We were too busy peeling salty human jerky strips off our over-gamma-radiated bodies to realize that we had missed our turn for the turtle hatchery miles back.

Ironically, while we were looking for the turtle hatchery, we had come to a dead end town that was in the heart of a thriving turtle egg industry.

A quick power lesson about the state of harvesting turtle eggs in Guatemala. At the time, buying and selling turtle eggs is not illegal in Guatemala so long as the egg harvester could prove that they had donated 12 eggs of their batch to the local turtle hatchery for conservation. But, if volunteers found a nocturnal turtle nest first, then the volunteers could donate the entire nest of 100+ eggs to the local hatchery.

While there was some innocent animosity towards foreign volunteers, our presence was endearingly embraced as we confessed that we were there to see a turtle.

As there was no real predictable pattern to the when the female turtle would come ashore at night to lay her eggs, we joined the handful of egg hunters who walked the beach all night hoping to spot a turtle laying her eggs.
"Any turtles?" we would inquire.
"No turtles."
All night, we'd have this same quick conversation. But, it was clear. Like prized secret fishing holes, no one was sharing turtle intelligence with us.

After a night on the beach with our failed turtle mating calls, we returned home where our host family was eagerly awaiting us.
"Did you find any eggs?" they giggled.
"Not tonight."
And then the family compassionately embraced us.
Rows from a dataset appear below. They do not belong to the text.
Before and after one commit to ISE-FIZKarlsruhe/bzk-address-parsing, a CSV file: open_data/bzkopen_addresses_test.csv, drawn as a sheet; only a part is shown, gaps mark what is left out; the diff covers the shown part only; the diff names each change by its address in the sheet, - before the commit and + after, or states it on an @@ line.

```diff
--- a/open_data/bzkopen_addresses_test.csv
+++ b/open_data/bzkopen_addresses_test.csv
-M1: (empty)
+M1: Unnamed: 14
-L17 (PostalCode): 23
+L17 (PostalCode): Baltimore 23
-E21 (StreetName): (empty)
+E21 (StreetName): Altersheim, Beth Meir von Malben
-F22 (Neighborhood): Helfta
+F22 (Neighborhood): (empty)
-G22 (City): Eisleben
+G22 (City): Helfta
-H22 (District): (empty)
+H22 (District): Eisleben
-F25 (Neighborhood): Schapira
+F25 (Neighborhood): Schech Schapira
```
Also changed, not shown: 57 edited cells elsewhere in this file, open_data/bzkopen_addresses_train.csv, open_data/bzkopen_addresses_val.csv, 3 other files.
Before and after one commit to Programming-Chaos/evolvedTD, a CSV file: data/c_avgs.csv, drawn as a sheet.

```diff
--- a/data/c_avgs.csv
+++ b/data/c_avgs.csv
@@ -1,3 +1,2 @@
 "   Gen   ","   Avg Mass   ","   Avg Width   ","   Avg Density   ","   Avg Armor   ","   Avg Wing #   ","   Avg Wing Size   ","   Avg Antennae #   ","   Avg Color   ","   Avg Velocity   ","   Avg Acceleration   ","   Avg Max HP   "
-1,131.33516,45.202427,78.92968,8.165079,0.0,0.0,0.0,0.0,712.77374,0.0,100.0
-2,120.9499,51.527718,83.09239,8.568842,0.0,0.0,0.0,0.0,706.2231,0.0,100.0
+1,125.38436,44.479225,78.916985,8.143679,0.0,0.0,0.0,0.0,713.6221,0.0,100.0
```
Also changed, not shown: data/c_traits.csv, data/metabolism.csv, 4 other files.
Here comes the second lesson in turtle harvesting. The demand for turtle eggs is created by a myth that the eggs are a powerful aphrodisiac.

The next morning, a fisherman I had never met before put a cracked, leathered hand on my shoulder, "Gustavo, you look tired. Did you not find any turtle eggs?"

Not only was it clear that our host family was not buying our little story about being conservation volunteers, but it seemed as if the whole town had started a secret prayer pyramid for my
problematic romantic plumbing.

"They think you have an arousal problem!" howled Basia.
"Look, my personal problem isn't funny...trust me...I wish I were less aroused too." I playfully retorted.

We walked back through the town and noticed how the whole town had started an informal parade to cheer on my junk. Families had set up plastic chairs along the dirt road to be sure not to miss the opportunity to wish luck upon the phallicly crippled gringo.
"Low moon tonight. This is a good sign. Good luck, Gustavo!"
"Gustavo! Gustavo! The crabs are quiet...yes, good conditions tonight, Gustavo."

After spending the day receiving support from half the town for my lackluster libido, we returned home for a pre-turtle hunting meal.
"Gustavo...I cooked a big meal for you two. Ionized air tonight, yes, good chance for turtles," announced our giggling host mom.

After dinner we joined the turtle hunters along the beach looking for turtle eggs.
"Any turtles?" we'd ask anonymous dark figures along the beach.
"No, Gustavo. No turtles."

We were all but losing hope to spot a turtle. But after secretly celebrating our own fertility, Basia spotted some turtle movement on the beach. Obviously, we had inspired this turtle to come lay her eggs in the sand.

I"ll have to say that watching a prehistoric cervix drop and discharge sloppy turtle eggs is maybe scientifically erotic.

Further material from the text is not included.